As with many cancers, early detection improves the likelihood of successful treatment. Early symptoms of bladder cancer often involve urinary symptoms, but unfortunately, many of those symptoms are often thought to be caused by a common condition, such as a urinary tract infection. Blood in the urine may be an early indication of cancer, and other symptoms include the need to urinate more frequently and a painful and/or burning sensation during urination.
The bladder is a hollow organ located in the pelvis that functions as part of the urinary system (see Figure 1). It's primary purpose is to store urine before it is eliminated from the body. Urine travels to the bladder from the kidneys - where it's produced - through tubes called ureters. The bladder wall is comprised of four layers: the urothelium, lamina propria, muscularis propria and serosa.

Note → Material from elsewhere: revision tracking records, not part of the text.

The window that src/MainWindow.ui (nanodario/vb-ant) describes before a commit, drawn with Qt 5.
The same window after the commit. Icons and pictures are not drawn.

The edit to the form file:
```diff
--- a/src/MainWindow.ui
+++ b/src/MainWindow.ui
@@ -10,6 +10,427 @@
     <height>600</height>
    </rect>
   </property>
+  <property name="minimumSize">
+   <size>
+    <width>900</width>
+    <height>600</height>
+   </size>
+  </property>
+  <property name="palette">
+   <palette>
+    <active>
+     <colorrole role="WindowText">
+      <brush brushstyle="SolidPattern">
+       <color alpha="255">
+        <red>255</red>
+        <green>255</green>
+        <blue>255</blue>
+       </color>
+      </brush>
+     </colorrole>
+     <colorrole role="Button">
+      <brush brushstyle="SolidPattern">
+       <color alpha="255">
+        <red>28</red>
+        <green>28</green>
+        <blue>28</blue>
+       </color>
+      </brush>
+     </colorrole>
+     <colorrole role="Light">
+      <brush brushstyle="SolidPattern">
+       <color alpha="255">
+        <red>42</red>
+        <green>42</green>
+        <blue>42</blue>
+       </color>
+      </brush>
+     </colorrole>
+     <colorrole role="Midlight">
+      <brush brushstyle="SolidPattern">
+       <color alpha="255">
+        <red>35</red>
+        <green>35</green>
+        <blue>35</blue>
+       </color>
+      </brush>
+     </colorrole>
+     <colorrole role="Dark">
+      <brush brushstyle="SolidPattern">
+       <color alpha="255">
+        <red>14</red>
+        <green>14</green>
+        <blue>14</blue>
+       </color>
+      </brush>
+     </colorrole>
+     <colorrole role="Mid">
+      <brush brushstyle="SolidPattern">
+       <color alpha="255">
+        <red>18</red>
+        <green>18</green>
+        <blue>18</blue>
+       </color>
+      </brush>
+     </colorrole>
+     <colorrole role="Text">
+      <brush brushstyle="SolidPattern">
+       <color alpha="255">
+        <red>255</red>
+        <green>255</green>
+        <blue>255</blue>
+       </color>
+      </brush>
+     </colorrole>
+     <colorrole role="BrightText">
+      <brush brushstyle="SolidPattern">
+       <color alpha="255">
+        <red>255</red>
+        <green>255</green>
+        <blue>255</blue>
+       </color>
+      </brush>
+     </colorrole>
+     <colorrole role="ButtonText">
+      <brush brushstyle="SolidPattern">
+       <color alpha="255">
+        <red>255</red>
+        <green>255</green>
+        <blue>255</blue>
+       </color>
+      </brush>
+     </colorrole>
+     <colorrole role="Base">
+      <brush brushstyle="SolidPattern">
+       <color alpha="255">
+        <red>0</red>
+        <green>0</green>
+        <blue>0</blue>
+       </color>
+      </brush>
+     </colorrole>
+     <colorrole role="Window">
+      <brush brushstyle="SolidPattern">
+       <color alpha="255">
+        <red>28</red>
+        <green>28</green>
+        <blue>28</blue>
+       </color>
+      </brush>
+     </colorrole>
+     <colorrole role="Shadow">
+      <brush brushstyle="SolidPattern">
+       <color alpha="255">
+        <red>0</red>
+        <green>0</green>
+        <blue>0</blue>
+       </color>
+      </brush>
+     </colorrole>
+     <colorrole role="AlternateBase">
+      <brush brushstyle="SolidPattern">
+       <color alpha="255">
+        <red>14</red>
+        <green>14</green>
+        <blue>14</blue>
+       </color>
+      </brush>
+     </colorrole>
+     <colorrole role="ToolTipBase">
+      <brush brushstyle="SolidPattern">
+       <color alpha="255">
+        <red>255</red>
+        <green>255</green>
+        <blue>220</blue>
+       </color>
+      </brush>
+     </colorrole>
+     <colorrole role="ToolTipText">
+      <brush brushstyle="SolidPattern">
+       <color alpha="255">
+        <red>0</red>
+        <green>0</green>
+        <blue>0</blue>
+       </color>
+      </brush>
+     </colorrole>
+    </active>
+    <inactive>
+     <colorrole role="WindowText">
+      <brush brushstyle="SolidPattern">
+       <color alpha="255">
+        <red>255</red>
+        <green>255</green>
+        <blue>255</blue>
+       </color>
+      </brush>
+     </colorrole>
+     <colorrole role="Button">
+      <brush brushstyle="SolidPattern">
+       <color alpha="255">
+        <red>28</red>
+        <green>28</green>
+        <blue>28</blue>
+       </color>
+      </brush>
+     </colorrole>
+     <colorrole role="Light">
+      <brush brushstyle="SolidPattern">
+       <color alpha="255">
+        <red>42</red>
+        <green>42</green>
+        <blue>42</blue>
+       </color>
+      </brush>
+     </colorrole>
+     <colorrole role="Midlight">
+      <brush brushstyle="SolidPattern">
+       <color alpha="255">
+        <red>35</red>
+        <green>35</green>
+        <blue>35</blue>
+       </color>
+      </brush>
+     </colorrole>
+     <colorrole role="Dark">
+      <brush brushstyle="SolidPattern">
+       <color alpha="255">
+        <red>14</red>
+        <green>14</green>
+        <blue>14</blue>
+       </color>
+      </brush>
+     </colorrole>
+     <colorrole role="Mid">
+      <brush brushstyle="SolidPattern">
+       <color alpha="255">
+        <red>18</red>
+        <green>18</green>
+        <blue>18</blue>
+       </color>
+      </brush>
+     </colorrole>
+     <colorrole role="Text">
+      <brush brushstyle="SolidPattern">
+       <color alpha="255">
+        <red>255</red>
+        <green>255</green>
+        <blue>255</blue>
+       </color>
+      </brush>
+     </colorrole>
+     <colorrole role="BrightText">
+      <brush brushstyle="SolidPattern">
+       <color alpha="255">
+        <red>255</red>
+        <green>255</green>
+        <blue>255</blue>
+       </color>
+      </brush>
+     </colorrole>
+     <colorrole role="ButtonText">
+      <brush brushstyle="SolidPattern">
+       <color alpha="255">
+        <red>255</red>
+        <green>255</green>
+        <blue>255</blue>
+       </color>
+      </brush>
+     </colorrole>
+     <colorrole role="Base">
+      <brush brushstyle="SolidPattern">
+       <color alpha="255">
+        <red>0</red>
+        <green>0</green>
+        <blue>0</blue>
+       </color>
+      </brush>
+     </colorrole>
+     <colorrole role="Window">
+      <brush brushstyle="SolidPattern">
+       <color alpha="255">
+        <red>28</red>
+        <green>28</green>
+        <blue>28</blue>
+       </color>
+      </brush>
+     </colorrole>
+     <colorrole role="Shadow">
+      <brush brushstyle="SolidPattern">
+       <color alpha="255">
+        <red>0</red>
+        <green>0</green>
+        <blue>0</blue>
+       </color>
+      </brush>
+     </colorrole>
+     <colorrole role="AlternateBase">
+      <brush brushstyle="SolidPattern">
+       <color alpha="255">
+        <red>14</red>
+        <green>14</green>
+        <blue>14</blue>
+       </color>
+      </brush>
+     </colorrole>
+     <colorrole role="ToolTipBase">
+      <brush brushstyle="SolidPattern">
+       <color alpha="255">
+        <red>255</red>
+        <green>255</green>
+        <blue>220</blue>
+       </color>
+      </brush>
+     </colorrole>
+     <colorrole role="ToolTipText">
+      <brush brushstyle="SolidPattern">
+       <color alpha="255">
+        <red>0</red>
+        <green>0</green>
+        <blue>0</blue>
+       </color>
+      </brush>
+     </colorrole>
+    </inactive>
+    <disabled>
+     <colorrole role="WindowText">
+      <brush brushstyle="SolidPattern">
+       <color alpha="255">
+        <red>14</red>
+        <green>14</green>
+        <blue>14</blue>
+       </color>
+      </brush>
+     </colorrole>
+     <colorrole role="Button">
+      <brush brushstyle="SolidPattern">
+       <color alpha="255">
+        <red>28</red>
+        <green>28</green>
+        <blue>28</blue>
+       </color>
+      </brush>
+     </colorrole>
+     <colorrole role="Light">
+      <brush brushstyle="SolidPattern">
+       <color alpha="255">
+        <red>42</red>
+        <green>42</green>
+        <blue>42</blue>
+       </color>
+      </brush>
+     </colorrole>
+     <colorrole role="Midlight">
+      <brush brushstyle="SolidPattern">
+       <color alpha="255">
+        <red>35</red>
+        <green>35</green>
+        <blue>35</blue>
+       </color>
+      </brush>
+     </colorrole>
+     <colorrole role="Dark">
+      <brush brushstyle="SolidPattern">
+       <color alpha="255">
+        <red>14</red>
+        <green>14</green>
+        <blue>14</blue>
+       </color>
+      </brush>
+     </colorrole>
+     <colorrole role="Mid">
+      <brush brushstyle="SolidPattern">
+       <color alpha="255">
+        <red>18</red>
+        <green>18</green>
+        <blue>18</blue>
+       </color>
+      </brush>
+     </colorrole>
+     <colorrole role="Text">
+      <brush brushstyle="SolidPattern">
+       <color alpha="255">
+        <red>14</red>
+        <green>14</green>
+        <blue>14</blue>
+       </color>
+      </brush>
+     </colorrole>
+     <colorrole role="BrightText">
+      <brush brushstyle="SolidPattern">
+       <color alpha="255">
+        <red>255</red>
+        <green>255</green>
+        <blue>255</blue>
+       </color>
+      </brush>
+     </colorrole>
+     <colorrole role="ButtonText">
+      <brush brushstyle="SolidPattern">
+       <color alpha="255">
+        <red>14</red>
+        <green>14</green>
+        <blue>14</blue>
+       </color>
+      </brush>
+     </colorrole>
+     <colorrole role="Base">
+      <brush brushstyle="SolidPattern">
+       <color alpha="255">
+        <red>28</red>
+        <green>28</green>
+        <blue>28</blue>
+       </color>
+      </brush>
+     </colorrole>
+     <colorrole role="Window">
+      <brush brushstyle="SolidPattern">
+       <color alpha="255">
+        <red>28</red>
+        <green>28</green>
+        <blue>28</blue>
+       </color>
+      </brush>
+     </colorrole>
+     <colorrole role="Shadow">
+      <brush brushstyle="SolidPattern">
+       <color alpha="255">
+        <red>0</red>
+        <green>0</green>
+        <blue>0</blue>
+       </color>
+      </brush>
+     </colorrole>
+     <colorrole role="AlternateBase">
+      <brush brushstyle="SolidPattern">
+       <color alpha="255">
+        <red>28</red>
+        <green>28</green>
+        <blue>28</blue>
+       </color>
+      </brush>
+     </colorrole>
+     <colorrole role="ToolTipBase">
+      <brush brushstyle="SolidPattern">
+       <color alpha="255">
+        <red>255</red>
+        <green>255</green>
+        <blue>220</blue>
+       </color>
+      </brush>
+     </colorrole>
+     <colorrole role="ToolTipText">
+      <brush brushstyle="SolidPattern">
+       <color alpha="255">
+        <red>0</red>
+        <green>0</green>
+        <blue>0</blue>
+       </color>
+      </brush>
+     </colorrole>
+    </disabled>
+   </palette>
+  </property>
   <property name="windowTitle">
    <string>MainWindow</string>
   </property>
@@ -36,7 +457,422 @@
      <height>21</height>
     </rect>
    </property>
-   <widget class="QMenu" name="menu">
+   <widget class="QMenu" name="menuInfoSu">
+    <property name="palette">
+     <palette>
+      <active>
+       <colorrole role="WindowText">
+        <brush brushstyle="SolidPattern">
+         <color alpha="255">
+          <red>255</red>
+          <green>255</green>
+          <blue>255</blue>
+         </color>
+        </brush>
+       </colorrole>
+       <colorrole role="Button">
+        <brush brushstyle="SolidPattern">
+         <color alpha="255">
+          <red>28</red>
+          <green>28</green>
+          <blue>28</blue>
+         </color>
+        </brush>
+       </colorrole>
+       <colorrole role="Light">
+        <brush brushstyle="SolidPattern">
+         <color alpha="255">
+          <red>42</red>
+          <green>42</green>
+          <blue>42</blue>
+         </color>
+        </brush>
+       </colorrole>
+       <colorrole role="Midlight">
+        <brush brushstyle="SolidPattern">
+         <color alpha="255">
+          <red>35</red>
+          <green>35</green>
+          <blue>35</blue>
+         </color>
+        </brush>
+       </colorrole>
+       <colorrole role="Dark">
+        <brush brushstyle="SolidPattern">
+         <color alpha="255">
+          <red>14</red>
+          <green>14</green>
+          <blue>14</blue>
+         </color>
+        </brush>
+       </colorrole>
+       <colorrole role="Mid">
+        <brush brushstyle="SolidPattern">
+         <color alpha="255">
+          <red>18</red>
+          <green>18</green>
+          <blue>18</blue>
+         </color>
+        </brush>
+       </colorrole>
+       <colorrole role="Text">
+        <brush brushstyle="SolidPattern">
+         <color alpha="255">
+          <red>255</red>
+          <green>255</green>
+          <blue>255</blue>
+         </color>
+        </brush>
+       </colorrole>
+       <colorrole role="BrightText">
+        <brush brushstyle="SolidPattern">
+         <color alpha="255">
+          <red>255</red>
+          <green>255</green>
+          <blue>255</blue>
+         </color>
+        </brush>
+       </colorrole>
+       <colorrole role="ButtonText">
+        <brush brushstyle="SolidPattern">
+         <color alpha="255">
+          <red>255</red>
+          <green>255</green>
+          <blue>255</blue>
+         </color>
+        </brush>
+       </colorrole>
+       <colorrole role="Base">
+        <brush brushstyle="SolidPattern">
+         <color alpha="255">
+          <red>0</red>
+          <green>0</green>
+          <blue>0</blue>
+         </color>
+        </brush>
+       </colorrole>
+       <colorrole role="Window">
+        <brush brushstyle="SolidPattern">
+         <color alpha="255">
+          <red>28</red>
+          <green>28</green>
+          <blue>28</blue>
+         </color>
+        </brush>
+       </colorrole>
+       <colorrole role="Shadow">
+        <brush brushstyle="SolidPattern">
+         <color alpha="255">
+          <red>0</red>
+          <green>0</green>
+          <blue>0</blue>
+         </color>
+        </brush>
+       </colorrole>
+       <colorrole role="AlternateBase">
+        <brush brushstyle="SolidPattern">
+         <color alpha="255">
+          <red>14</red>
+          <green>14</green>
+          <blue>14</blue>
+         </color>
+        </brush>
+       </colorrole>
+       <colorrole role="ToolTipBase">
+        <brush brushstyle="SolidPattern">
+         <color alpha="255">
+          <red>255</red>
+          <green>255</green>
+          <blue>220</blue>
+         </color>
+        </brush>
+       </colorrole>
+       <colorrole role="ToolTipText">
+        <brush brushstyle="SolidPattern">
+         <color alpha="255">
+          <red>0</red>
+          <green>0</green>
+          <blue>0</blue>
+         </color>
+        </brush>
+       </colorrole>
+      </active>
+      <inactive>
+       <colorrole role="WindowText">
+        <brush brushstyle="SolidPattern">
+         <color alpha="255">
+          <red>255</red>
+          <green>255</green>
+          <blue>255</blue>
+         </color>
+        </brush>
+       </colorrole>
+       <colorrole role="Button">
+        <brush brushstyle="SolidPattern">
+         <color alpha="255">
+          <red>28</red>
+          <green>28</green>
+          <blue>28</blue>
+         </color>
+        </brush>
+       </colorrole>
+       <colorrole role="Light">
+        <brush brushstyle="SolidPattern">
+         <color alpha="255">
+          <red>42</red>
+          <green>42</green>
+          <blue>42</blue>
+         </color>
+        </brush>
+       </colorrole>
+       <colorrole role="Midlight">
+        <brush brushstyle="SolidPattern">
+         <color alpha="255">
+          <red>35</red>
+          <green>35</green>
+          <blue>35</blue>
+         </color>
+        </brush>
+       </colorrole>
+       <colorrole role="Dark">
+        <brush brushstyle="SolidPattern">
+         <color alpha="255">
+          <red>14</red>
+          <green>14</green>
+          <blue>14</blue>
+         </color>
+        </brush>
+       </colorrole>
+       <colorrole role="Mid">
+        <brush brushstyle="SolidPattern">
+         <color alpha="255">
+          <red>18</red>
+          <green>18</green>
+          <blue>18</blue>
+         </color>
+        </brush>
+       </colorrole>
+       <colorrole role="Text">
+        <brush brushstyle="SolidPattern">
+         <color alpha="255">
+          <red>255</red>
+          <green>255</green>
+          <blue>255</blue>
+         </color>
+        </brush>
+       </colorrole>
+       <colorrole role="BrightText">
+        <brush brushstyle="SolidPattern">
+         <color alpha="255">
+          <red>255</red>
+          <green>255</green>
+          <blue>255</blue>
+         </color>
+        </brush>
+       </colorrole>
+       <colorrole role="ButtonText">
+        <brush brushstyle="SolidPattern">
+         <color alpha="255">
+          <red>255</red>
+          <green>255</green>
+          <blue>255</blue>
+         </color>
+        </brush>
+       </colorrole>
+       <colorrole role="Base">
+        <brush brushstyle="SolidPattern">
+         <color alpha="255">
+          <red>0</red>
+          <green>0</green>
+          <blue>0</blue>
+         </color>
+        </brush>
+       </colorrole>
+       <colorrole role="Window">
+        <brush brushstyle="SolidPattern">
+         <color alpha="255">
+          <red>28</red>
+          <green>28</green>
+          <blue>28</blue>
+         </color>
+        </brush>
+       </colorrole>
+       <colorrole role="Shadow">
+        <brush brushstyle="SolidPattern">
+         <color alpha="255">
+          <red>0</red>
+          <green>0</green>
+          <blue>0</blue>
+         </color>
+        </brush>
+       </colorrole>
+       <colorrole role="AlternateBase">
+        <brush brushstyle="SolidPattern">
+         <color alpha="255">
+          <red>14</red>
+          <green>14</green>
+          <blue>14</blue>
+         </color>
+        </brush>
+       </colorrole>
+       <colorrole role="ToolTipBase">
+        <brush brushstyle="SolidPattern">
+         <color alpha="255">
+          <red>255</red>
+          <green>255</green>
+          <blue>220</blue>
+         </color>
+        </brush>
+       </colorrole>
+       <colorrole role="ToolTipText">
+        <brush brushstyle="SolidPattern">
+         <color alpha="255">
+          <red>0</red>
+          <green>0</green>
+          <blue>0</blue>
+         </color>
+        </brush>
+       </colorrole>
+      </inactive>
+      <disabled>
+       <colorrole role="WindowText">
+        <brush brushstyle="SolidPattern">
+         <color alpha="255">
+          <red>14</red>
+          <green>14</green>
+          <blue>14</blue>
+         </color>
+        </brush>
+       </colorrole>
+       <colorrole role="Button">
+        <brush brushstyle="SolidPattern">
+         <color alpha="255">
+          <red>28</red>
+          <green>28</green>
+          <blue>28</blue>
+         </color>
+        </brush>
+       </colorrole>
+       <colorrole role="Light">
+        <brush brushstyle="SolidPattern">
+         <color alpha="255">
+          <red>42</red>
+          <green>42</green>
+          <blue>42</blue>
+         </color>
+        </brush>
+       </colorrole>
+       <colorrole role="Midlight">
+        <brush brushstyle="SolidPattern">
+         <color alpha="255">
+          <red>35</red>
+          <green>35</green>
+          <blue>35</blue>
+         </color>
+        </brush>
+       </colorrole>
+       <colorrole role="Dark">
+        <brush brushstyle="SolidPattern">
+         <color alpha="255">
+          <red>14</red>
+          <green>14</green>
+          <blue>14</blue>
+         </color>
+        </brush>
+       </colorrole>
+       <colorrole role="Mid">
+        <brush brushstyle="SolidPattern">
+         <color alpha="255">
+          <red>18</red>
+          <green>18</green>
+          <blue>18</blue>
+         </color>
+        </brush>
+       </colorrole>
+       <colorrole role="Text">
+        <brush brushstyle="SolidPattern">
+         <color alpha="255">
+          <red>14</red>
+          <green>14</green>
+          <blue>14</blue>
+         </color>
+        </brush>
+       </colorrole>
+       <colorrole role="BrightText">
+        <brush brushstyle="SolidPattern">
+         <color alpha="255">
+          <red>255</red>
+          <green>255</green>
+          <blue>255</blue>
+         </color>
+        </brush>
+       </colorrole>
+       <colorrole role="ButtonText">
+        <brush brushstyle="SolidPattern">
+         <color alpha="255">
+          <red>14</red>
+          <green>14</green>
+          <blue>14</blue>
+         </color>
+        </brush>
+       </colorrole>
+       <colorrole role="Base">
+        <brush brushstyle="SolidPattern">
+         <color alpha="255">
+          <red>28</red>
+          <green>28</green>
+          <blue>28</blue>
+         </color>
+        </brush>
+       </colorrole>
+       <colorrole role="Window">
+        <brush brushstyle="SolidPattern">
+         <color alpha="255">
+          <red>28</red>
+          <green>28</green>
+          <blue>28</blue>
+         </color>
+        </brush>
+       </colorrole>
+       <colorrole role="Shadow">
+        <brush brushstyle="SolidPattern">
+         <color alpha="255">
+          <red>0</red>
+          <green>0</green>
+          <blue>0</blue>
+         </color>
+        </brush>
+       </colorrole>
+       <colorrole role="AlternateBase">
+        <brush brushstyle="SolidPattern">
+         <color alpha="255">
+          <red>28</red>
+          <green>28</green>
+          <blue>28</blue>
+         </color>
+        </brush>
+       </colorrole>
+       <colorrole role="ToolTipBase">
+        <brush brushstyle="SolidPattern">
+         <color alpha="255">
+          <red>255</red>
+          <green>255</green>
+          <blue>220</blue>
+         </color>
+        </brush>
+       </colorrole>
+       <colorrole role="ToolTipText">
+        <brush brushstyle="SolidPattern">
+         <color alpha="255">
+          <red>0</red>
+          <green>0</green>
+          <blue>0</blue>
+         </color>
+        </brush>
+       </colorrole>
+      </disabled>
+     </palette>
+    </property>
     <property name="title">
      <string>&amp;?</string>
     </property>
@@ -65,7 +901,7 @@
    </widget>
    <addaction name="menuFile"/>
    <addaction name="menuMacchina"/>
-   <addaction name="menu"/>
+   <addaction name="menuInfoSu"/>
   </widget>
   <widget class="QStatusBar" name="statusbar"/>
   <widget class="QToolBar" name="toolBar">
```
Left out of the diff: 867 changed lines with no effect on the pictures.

The urothelium, also called the transitional epithelium or mucosa, is the innermost layer of the bladder and is composed of cells called urothelial or transitional cells. The next layer, the lamina propria, is composed of thin connective tissue, blood vessels and nerves. The muscularis propria is thick muscle that makes up the third layer. Lastly, the outermost layer, the serosa, is made up of fatty connective tissue that helps separate the bladder from nearby organs. Together, all of the layers make up a flexible bladder wall.
The bladder can hold approximately two cups of urine. When it’s full, the urge to urinate occurs. When you are ready to urinate, the muscles in the bladder wall contract and force the urine out of the body through a tube called the urethra.
Types of bladder cancer
Most bladder cancers start in the cells that line the surface of the bladder that’s in contact with urine. The most common type of bladder cancer is transitional cell carcinoma – also called urothelial cell carcinoma – and it is divided into two subtypes: papillary and sessile or flat. Papillary tumors grow from the inner lining of the bladder toward the center of the bladder, while sessile tumors grow along the surface of the lining. Both of these types of tumors can be classified as invasive, which are tumors that have grown deep into the bladder wall, or noninvasive, which are tumors that have not penetrated any other layers of the bladder. Other types of bladder cancer include squamous cell carcinoma, adenocarcinoma and small cell carcinoma—all three may be invasive. These subtypes may also be present in one tumor, which can make accurate diagnosis difficult.
When most people receive a diagnosis of any type of cancer, they want to know what may have caused the disease. Bladder cancer most frequently develops in people who are 55 years or older; the average age at the time of a bladder cancer diagnosis is 73 years. Bladder cancer occurs three to four times more often in men than women and is more common in white individuals compared with black individuals. The precise cause of bladder cancer remains unknown, but risk factors linked to the disease include smoking, exposure to certain chemicals (particularly those encountered through work in the chemical industry), diesel exhaust, environmental pollutants, chronic bladder infections, a family history of bladder cancer, previous radiation to the pelvis, or prior use of the chemotherapy drug cyclophosphamide (Cytoxan). It’s important to remember that many people diagnosed with bladder cancer don’t have any of these risk factors, and the disease never develops in many people who do have one or more of these risk factors.